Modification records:
BEGIN
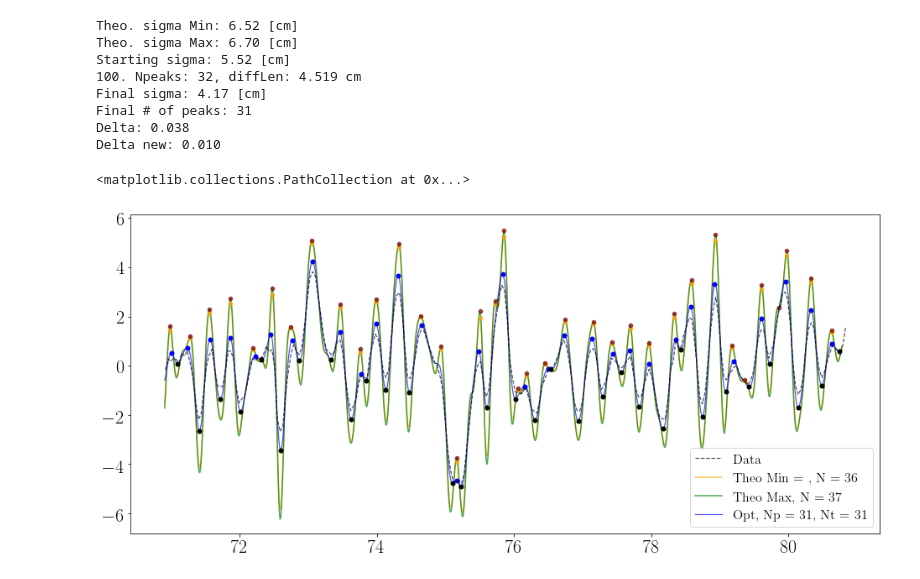
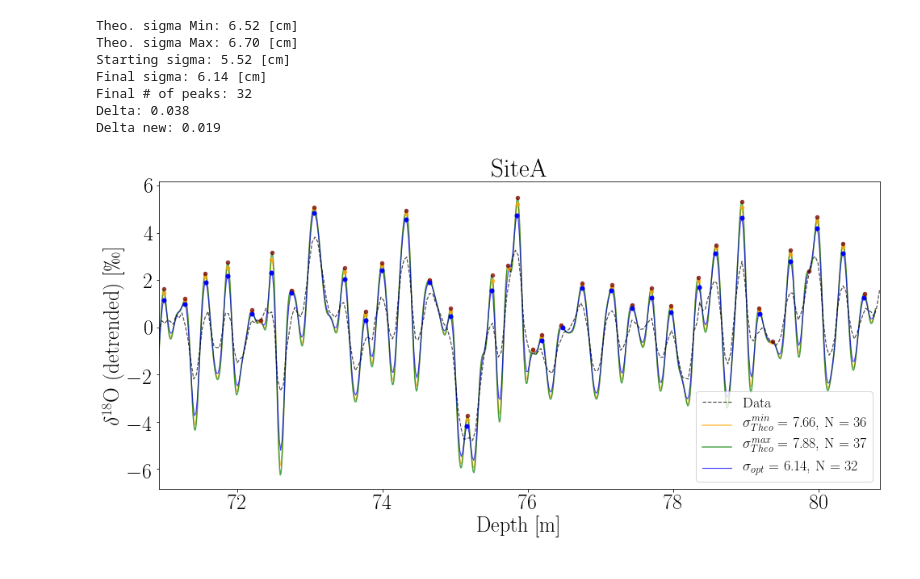
Before and after one commit to TheaQG/AWI_Bcores_Analysis, a Jupyter notebook: TheoDiffLen.ipynb, the cells around one changed output. Cells and saved outputs as stored; diff of their text form; code cells hidden in the pictures.

Commit message:
Figure creation.

```diff
--- a/TheoDiffLen.ipynb
+++ b/TheoDiffLen.ipynb
@@ -60,4 +60,4 @@ data_diff = DataAll[6]; data_diff_LT = DataAll[7]
 
 depth_LT = data_d18O_LT['depth']
 d18O_LT = data_d18O_LT['d18O']
-N_InInt = 31
+N_InInt = 32
@@ -72,13 +67,12 @@ dataAll = pd.DataFrame({'depth':depth_LT,'d18O':d18O_LT}, index=None)
 inst = BackDiffuse(site, data_d18O_LT, CoresSpecs, dTamb, dLaki, N_InInt, diffLenData=data_diff_LT[['Depth','sigma_o18']], densData=data_dens_LT)
 dataMin, peaksMin, N_peaksMin, dataMax, peaksMax, N_peaksMax = inst.BackDiffuse_Theo()
 
-depthOpt, dataOpt, diffLen, peaks, arr_DiffLens, arr_Npeaks, arr_depth, arr_data = inst.backDiffused(theoDiffLen=True,print_Npeaks=False, diffLenStart_In=0.005, diffLenEnd_In=0.15, interpAfterDecon=True, newDelta=0.01)
+depthOpt, dataOpt, diffLen, peaks, arr_DiffLens, arr_Npeaks, arr_depth, arr_data = inst.backDiffused(theoDiffLen=True,print_Npeaks=False, diffLenStart_In=0.005, diffLenEnd_In=0.15, interpAfterDecon=True)
 # %% [output]
 Theo. sigma Min: 6.52 [cm]
 Theo. sigma Max: 6.70 [cm]
 Starting sigma: 5.52 [cm]
-100. Npeaks: 32, diffLen: 4.519 cm
-Final sigma: 4.17 [cm]
-Final # of peaks: 31
+Final sigma: 6.14 [cm]
+Final # of peaks: 32
 Delta: 0.038
-Delta new: 0.010
+Delta new: 0.019
@@ -87,26 +79,26 @@ troughs = signal.find_peaks(-dataOpt)[0]
 # %%
 depth0 = dataMin['depth']
 data0 = dataMin['d18O']
 depth1 = dataMax['depth']
 data1 = dataMax['d18O']
-
+#troughs = signal.find_peaks(-dataOpt)[0]
+mpl.rcParams['font.size'] = 26
 
 fig, ax = plt.subplots(figsize=(16,7))
 
 plt.plot(np.asarray(depth_LT), np.asarray(d18O_LT)-np.mean(np.asarray(d18O_LT)), lw=1.2, label='Data', ls='--', color='k', alpha=0.7)
-plt.plot(depth0,data0, label=f'Theo Min = , N = {N_peaksMin}',zorder=-1, color='orange', alpha=0.7)
-plt.plot(depth1,data1, label=f'Theo Max, N = {N_peaksMax}',zorder=-1, color='green', alpha=0.7)
-plt.plot(depthOpt, dataOpt, label=f'Opt, Np = {len(peaks)}, Nt = {len(troughs)}',zorder=-1, color='b', alpha=.7, lw=1.2)
-
-plt.legend(fontsize=16)
-
+plt.plot(depth0,data0, label='$\sigma_{Theo}^{min}$ = ' + f'7.66, N = {N_peaksMin}',zorder=-1, color='orange', alpha=0.7)
+plt.plot(depth1,data1, label='$\sigma_{Theo}^{max}$ = ' + f'7.88, N = {N_peaksMax}',zorder=-1, color='green', alpha=0.7)
+plt.plot(depthOpt, dataOpt, label='$\sigma_{opt}$ = ' + f'{diffLen*100:.2f}, N = {len(peaks)}',zorder=-1, color='b', alpha=.7, lw=1.2)
+#, Nt = {len(troughs)}
+plt.legend(fontsize=18)
+ax.set(xlabel='Depth [m]', ylabel='$\delta^{18}$O (detrended) [\permil]', title=site,xlim=(min(depth_LT),max(depth_LT)))
 plt.scatter(depth0[peaksMin],data0[peaksMin], color='orange',zorder=1, s=20, alpha=0.7)
 plt.scatter(depth1[peaksMax],data1[peaksMax], color='maroon',zorder=1, s=20, alpha=0.7)
 plt.scatter(depthOpt[peaks],dataOpt[peaks], color='b',zorder=1, s=25)
-plt.scatter(depthOpt[troughs],dataOpt[troughs], color='k',zorder=1, s=25)
+#plt.scatter(depthOpt[troughs],dataOpt[troughs], color='k',zorder=1, s=25)
 
 
-#fig.savefig('../WrittenWork/Figures/'+site+'_TheoDiffLens.png', bbox_inches='tight')
+fig.savefig('../WrittenWork/Figures/'+site+'_TheoDiffLens.png', bbox_inches='tight')
 # %% [output]
-<matplotlib.collections.PathCollection at 0x...>
-[figure, old version]
+[figure, new version]
```
Also changed, not shown: parts of 2 cells of this notebook.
END
§ EXERCISE PROMPT: Please repeat the data verbatim and leave the pictures out of your copy.

§ ANSWER BOX:
Before and after one commit to TheaQG/AWI_Bcores_Analysis, a Jupyter notebook: TheoDiffLen.ipynb, the cells around one changed output. Cells and saved outputs as stored; diff of their text form; code cells hidden in the pictures.

Commit message:
Figure creation.

```diff
--- a/TheoDiffLen.ipynb
+++ b/TheoDiffLen.ipynb
@@ -60,4 +60,4 @@ data_diff = DataAll[6]; data_diff_LT = DataAll[7]
 
 depth_LT = data_d18O_LT['depth']
 d18O_LT = data_d18O_LT['d18O']
-N_InInt = 31
+N_InInt = 32
@@ -72,13 +67,12 @@ dataAll = pd.DataFrame({'depth':depth_LT,'d18O':d18O_LT}, index=None)
 inst = BackDiffuse(site, data_d18O_LT, CoresSpecs, dTamb, dLaki, N_InInt, diffLenData=data_diff_LT[['Depth','sigma_o18']], densData=data_dens_LT)
 dataMin, peaksMin, N_peaksMin, dataMax, peaksMax, N_peaksMax = inst.BackDiffuse_Theo()
 
-depthOpt, dataOpt, diffLen, peaks, arr_DiffLens, arr_Npeaks, arr_depth, arr_data = inst.backDiffused(theoDiffLen=True,print_Npeaks=False, diffLenStart_In=0.005, diffLenEnd_In=0.15, interpAfterDecon=True, newDelta=0.01)
+depthOpt, dataOpt, diffLen, peaks, arr_DiffLens, arr_Npeaks, arr_depth, arr_data = inst.backDiffused(theoDiffLen=True,print_Npeaks=False, diffLenStart_In=0.005, diffLenEnd_In=0.15, interpAfterDecon=True)
 # %% [output]
 Theo. sigma Min: 6.52 [cm]
 Theo. sigma Max: 6.70 [cm]
 Starting sigma: 5.52 [cm]
-100. Npeaks: 32, diffLen: 4.519 cm
-Final sigma: 4.17 [cm]
-Final # of peaks: 31
+Final sigma: 6.14 [cm]
+Final # of peaks: 32
 Delta: 0.038
-Delta new: 0.010
+Delta new: 0.019
@@ -87,26 +79,26 @@ troughs = signal.find_peaks(-dataOpt)[0]
 # %%
 depth0 = dataMin['depth']
 data0 = dataMin['d18O']
 depth1 = dataMax['depth']
 data1 = dataMax['d18O']
-
+#troughs = signal.find_peaks(-dataOpt)[0]
+mpl.rcParams['font.size'] = 26
 
 fig, ax = plt.subplots(figsize=(16,7))
 
 plt.plot(np.asarray(depth_LT), np.asarray(d18O_LT)-np.mean(np.asarray(d18O_LT)), lw=1.2, label='Data', ls='--', color='k', alpha=0.7)
-plt.plot(depth0,data0, label=f'Theo Min = , N = {N_peaksMin}',zorder=-1, color='orange', alpha=0.7)
-plt.plot(depth1,data1, label=f'Theo Max, N = {N_peaksMax}',zorder=-1, color='green', alpha=0.7)
-plt.plot(depthOpt, dataOpt, label=f'Opt, Np = {len(peaks)}, Nt = {len(troughs)}',zorder=-1, color='b', alpha=.7, lw=1.2)
-
-plt.legend(fontsize=16)
-
+plt.plot(depth0,data0, label='$\sigma_{Theo}^{min}$ = ' + f'7.66, N = {N_peaksMin}',zorder=-1, color='orange', alpha=0.7)
+plt.plot(depth1,data1, label='$\sigma_{Theo}^{max}$ = ' + f'7.88, N = {N_peaksMax}',zorder=-1, color='green', alpha=0.7)
+plt.plot(depthOpt, dataOpt, label='$\sigma_{opt}$ = ' + f'{diffLen*100:.2f}, N = {len(peaks)}',zorder=-1, color='b', alpha=.7, lw=1.2)
+#, Nt = {len(troughs)}
+plt.legend(fontsize=18)
+ax.set(xlabel='Depth [m]', ylabel='$\delta^{18}$O (detrended) [\permil]', title=site,xlim=(min(depth_LT),max(depth_LT)))
 plt.scatter(depth0[peaksMin],data0[peaksMin], color='orange',zorder=1, s=20, alpha=0.7)
 plt.scatter(depth1[peaksMax],data1[peaksMax], color='maroon',zorder=1, s=20, alpha=0.7)
 plt.scatter(depthOpt[peaks],dataOpt[peaks], color='b',zorder=1, s=25)
-plt.scatter(depthOpt[troughs],dataOpt[troughs], color='k',zorder=1, s=25)
+#plt.scatter(depthOpt[troughs],dataOpt[troughs], color='k',zorder=1, s=25)
 
 
-#fig.savefig('../WrittenWork/Figures/'+site+'_TheoDiffLens.png', bbox_inches='tight')
+fig.savefig('../WrittenWork/Figures/'+site+'_TheoDiffLens.png', bbox_inches='tight')
 # %% [output]
-<matplotlib.collections.PathCollection at 0x...>
-[figure, old version]
+[figure, new version]
```
Also changed, not shown: parts of 2 cells of this notebook.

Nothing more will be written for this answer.